■ Exercise goal
Write the listing out again exactly as it stands, with no images.

■ Data provided

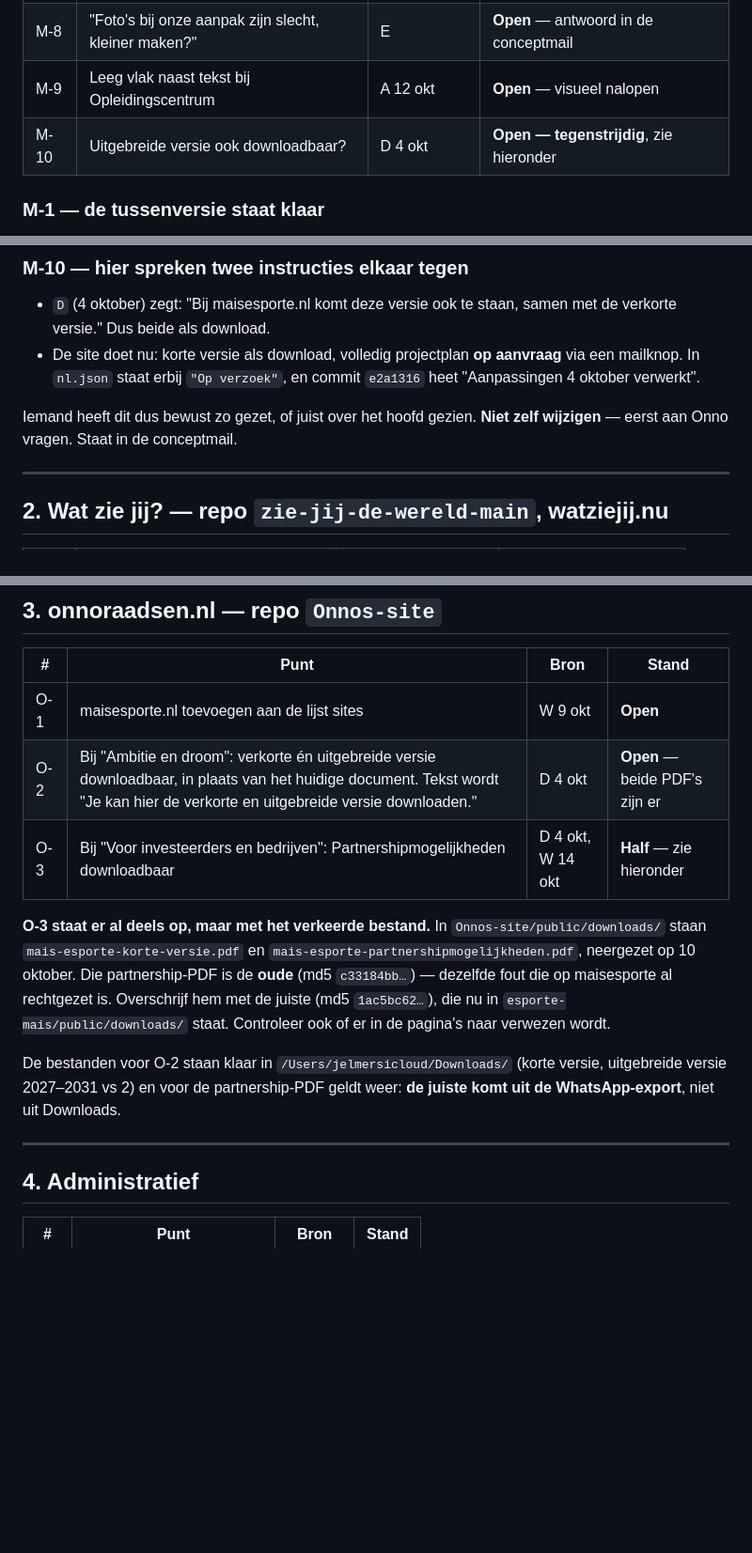
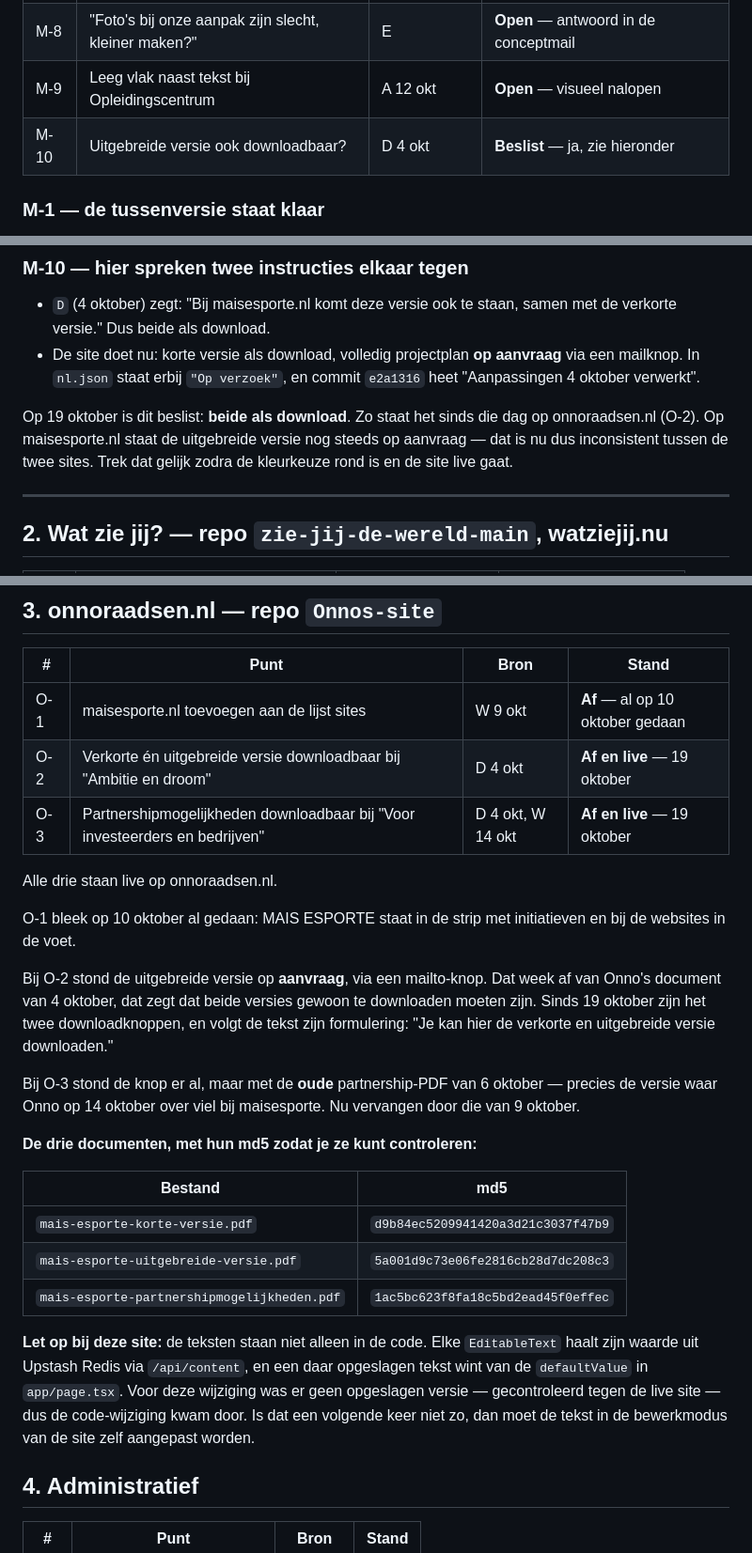
Before and after one commit to Remlej2003/esporte-mais, a Markdown page: klant/openstaand.md, 3 parts joined by grey strips. Shown at 94% size. GitHub-like rendering; blank space fills up the shorter version.

Commit message:
onnoraadsen.nl is af: alle drie de punten staan live
O-1 bleek al gedaan op 10 oktober. O-2 en O-3 zijn op 19 oktober
afgerond: de uitgebreide versie is nu een download in plaats van een
aanvraagknop, en de oude partnership-PDF is vervangen.

Daarmee is ook M-10 beslist: beide versies downloadbaar. Op
maisesporte staat de uitgebreide nog op aanvraag, dus dat loopt nu uit
elkaar; genoteerd om gelijk te trekken.

Ook vastgelegd dat teksten op die site uit Redis komen en een
opgeslagen versie wint van de defaultValue in de code.

Co-Authored-By: Claude Opus 5 <noreply@anthropic.com>

```diff
--- a/klant/openstaand.md
+++ b/klant/openstaand.md
@@ -24,7 +24,7 @@ Bronnen:
 | M-7 | Grotere originelen van twee foto's | E, W 14 okt | **Open** — Onno moet ze sturen |
 | M-8 | "Foto's bij onze aanpak zijn slecht, kleiner maken?" | E | **Open** — antwoord in de conceptmail |
 | M-9 | Leeg vlak naast tekst bij Opleidingscentrum | A 12 okt | **Open** — visueel nalopen |
-| M-10 | Uitgebreide versie ook downloadbaar? | D 4 okt | **Open — tegenstrijdig**, zie hieronder |
+| M-10 | Uitgebreide versie ook downloadbaar? | D 4 okt | **Beslist** — ja, zie hieronder |
 
 ### M-1 — de tussenversie staat klaar
 
@@ -80,8 +80,10 @@ uit de PDF geplukt in plaats van los aangeleverd.
   aanvraag** via een mailknop. In `nl.json` staat erbij `"Op verzoek"`, en
   commit `e2a1316` heet "Aanpassingen 4 oktober verwerkt".
 
-Iemand heeft dit dus bewust zo gezet, of juist over het hoofd gezien. **Niet
-zelf wijzigen** — eerst aan Onno vragen. Staat in de conceptmail.
+Op 19 oktober is dit beslist: **beide als download**. Zo staat het sinds die
+dag op onnoraadsen.nl (O-2). Op maisesporte.nl staat de uitgebreide versie nog
+steeds op aanvraag — dat is nu dus inconsistent tussen de twee sites. Trek dat
+gelijk zodra de kleurkeuze rond is en de site live gaat.
 
 ---
 
@@ -115,23 +117,39 @@ paginatelling of bestandsnaam. Verdere details staan in
 
 | # | Punt | Bron | Stand |
 |---|------|------|-------|
-| O-1 | maisesporte.nl toevoegen aan de lijst sites | W 9 okt | **Open** |
-| O-2 | Bij "Ambitie en droom": verkorte én uitgebreide versie downloadbaar, in plaats van het huidige document. Tekst wordt "Je kan hier de verkorte en uitgebreide versie downloaden." | D 4 okt | **Open** — beide PDF's zijn er |
-| O-3 | Bij "Voor investeerders en bedrijven": Partnershipmogelijkheden downloadbaar | D 4 okt, W 14 okt | **Half** — zie hieronder |
+| O-1 | maisesporte.nl toevoegen aan de lijst sites | W 9 okt | **Af** — al op 10 oktober gedaan |
+| O-2 | Verkorte én uitgebreide versie downloadbaar bij "Ambitie en droom" | D 4 okt | **Af en live** — 19 oktober |
+| O-3 | Partnershipmogelijkheden downloadbaar bij "Voor investeerders en bedrijven" | D 4 okt, W 14 okt | **Af en live** — 19 oktober |
 
-**O-3 staat er al deels op, maar met het verkeerde bestand.** In
-`Onnos-site/public/downloads/` staan `mais-esporte-korte-versie.pdf` en
-`mais-esporte-partnershipmogelijkheden.pdf`, neergezet op 10 oktober. Die
-partnership-PDF is de **oude** (md5 `c33184bb…`) — dezelfde fout die op
-maisesporte al rechtgezet is. Overschrijf hem met de juiste (md5
-`1ac5bc62…`), die nu in `esporte-mais/public/downloads/` staat. Controleer ook
-of er in de pagina's naar verwezen wordt.
+Alle drie staan live op onnoraadsen.nl.
 
-De bestanden voor O-2 staan klaar in `/Users/jelmersicloud/Downloads/`
-(korte versie, uitgebreide versie 2027–2031 vs 2) en voor de partnership-PDF
-geldt weer: **de juiste komt uit de WhatsApp-export**, niet uit Downloads.
+O-1 bleek op 10 oktober al gedaan: MAIS ESPORTE staat in de strip met
+initiatieven en bij de websites in de voet.
 
----
+Bij O-2 stond de uitgebreide versie op **aanvraag**, via een mailto-knop. Dat
+week af van Onno's document van 4 oktober, dat zegt dat beide versies gewoon te
+downloaden moeten zijn. Sinds 19 oktober zijn het twee downloadknoppen, en
+volgt de tekst zijn formulering: "Je kan hier de verkorte en uitgebreide versie
+downloaden."
+
+Bij O-3 stond de knop er al, maar met de **oude** partnership-PDF van 6
+oktober — precies de versie waar Onno op 14 oktober over viel bij maisesporte.
+Nu vervangen door die van 9 oktober.
+
+**De drie documenten, met hun md5 zodat je ze kunt controleren:**
+
+| Bestand | md5 |
+|---|---|
+| `mais-esporte-korte-versie.pdf` | `d9b84ec5209941420a3d21c3037f47b9` |
+| `mais-esporte-uitgebreide-versie.pdf` | `5a001d9c73e06fe2816cb28d7dc208c3` |
+| `mais-esporte-partnershipmogelijkheden.pdf` | `1ac5bc623f8fa18c5bd2ead45f0effec` |
+
+**Let op bij deze site:** de teksten staan niet alleen in de code. Elke
+`EditableText` haalt zijn waarde uit Upstash Redis via `/api/content`, en een
+daar opgeslagen tekst wint van de `defaultValue` in `app/page.tsx`. Voor deze
+wijziging was er geen opgeslagen versie — gecontroleerd tegen de live site —
+dus de code-wijziging kwam door. Is dat een volgende keer niet zo, dan moet de
+tekst in de bewerkmodus van de site zelf aangepast worden.
 
 ## 4. Administratief
 
```
Also changed, not shown: klant/LEESMIJ.md (+0 -1 lines).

■ Your response
Before and after one commit to Remlej2003/esporte-mais, a Markdown page: klant/openstaand.md, 3 parts joined by grey strips. Shown at 94% size. GitHub-like rendering; blank space fills up the shorter version.

Commit message:
onnoraadsen.nl is af: alle drie de punten staan live
O-1 bleek al gedaan op 10 oktober. O-2 en O-3 zijn op 19 oktober
afgerond: de uitgebreide versie is nu een download in plaats van een
aanvraagknop, en de oude partnership-PDF is vervangen.

Daarmee is ook M-10 beslist: beide versies downloadbaar. Op
maisesporte staat de uitgebreide nog op aanvraag, dus dat loopt nu uit
elkaar; genoteerd om gelijk te trekken.

Ook vastgelegd dat teksten op die site uit Redis komen en een
opgeslagen versie wint van de defaultValue in de code.

Co-Authored-By: Claude Opus 5 <noreply@anthropic.com>

```diff
--- a/klant/openstaand.md
+++ b/klant/openstaand.md
@@ -24,7 +24,7 @@ Bronnen:
 | M-7 | Grotere originelen van twee foto's | E, W 14 okt | **Open** — Onno moet ze sturen |
 | M-8 | "Foto's bij onze aanpak zijn slecht, kleiner maken?" | E | **Open** — antwoord in de conceptmail |
 | M-9 | Leeg vlak naast tekst bij Opleidingscentrum | A 12 okt | **Open** — visueel nalopen |
-| M-10 | Uitgebreide versie ook downloadbaar? | D 4 okt | **Open — tegenstrijdig**, zie hieronder |
+| M-10 | Uitgebreide versie ook downloadbaar? | D 4 okt | **Beslist** — ja, zie hieronder |
 
 ### M-1 — de tussenversie staat klaar
 
@@ -80,8 +80,10 @@ uit de PDF geplukt in plaats van los aangeleverd.
   aanvraag** via een mailknop. In `nl.json` staat erbij `"Op verzoek"`, en
   commit `e2a1316` heet "Aanpassingen 4 oktober verwerkt".
 
-Iemand heeft dit dus bewust zo gezet, of juist over het hoofd gezien. **Niet
-zelf wijzigen** — eerst aan Onno vragen. Staat in de conceptmail.
+Op 19 oktober is dit beslist: **beide als download**. Zo staat het sinds die
+dag op onnoraadsen.nl (O-2). Op maisesporte.nl staat de uitgebreide versie nog
+steeds op aanvraag — dat is nu dus inconsistent tussen de twee sites. Trek dat
+gelijk zodra de kleurkeuze rond is en de site live gaat.
 
 ---
 
@@ -115,23 +117,39 @@ paginatelling of bestandsnaam. Verdere details staan in
 
 | # | Punt | Bron | Stand |
 |---|------|------|-------|
-| O-1 | maisesporte.nl toevoegen aan de lijst sites | W 9 okt | **Open** |
-| O-2 | Bij "Ambitie en droom": verkorte én uitgebreide versie downloadbaar, in plaats van het huidige document. Tekst wordt "Je kan hier de verkorte en uitgebreide versie downloaden." | D 4 okt | **Open** — beide PDF's zijn er |
-| O-3 | Bij "Voor investeerders en bedrijven": Partnershipmogelijkheden downloadbaar | D 4 okt, W 14 okt | **Half** — zie hieronder |
+| O-1 | maisesporte.nl toevoegen aan de lijst sites | W 9 okt | **Af** — al op 10 oktober gedaan |
+| O-2 | Verkorte én uitgebreide versie downloadbaar bij "Ambitie en droom" | D 4 okt | **Af en live** — 19 oktober |
+| O-3 | Partnershipmogelijkheden downloadbaar bij "Voor investeerders en bedrijven" | D 4 okt, W 14 okt | **Af en live** — 19 oktober |
 
-**O-3 staat er al deels op, maar met het verkeerde bestand.** In
-`Onnos-site/public/downloads/` staan `mais-esporte-korte-versie.pdf` en
-`mais-esporte-partnershipmogelijkheden.pdf`, neergezet op 10 oktober. Die
-partnership-PDF is de **oude** (md5 `c33184bb…`) — dezelfde fout die op
-maisesporte al rechtgezet is. Overschrijf hem met de juiste (md5
-`1ac5bc62…`), die nu in `esporte-mais/public/downloads/` staat. Controleer ook
-of er in de pagina's naar verwezen wordt.
+Alle drie staan live op onnoraadsen.nl.
 
-De bestanden voor O-2 staan klaar in `/Users/jelmersicloud/Downloads/`
-(korte versie, uitgebreide versie 2027–2031 vs 2) en voor de partnership-PDF
-geldt weer: **de juiste komt uit de WhatsApp-export**, niet uit Downloads.
+O-1 bleek op 10 oktober al gedaan: MAIS ESPORTE staat in de strip met
+initiatieven en bij de websites in de voet.
 
----
+Bij O-2 stond de uitgebreide versie op **aanvraag**, via een mailto-knop. Dat
+week af van Onno's document van 4 oktober, dat zegt dat beide versies gewoon te
+downloaden moeten zijn. Sinds 19 oktober zijn het twee downloadknoppen, en
+volgt de tekst zijn formulering: "Je kan hier de verkorte en uitgebreide versie
+downloaden."
+
+Bij O-3 stond de knop er al, maar met de **oude** partnership-PDF van 6
+oktober — precies de versie waar Onno op 14 oktober over viel bij maisesporte.
+Nu vervangen door die van 9 oktober.
+
+**De drie documenten, met hun md5 zodat je ze kunt controleren:**
+
+| Bestand | md5 |
+|---|---|
+| `mais-esporte-korte-versie.pdf` | `d9b84ec5209941420a3d21c3037f47b9` |
+| `mais-esporte-uitgebreide-versie.pdf` | `5a001d9c73e06fe2816cb28d7dc208c3` |
+| `mais-esporte-partnershipmogelijkheden.pdf` | `1ac5bc623f8fa18c5bd2ead45f0effec` |
+
+**Let op bij deze site:** de teksten staan niet alleen in de code. Elke
+`EditableText` haalt zijn waarde uit Upstash Redis via `/api/content`, en een
+daar opgeslagen tekst wint van de `defaultValue` in `app/page.tsx`. Voor deze
+wijziging was er geen opgeslagen versie — gecontroleerd tegen de live site —
+dus de code-wijziging kwam door. Is dat een volgende keer niet zo, dan moet de
+tekst in de bewerkmodus van de site zelf aangepast worden.
 
 ## 4. Administratief
 
```
Also changed, not shown: klant/LEESMIJ.md (+0 -1 lines).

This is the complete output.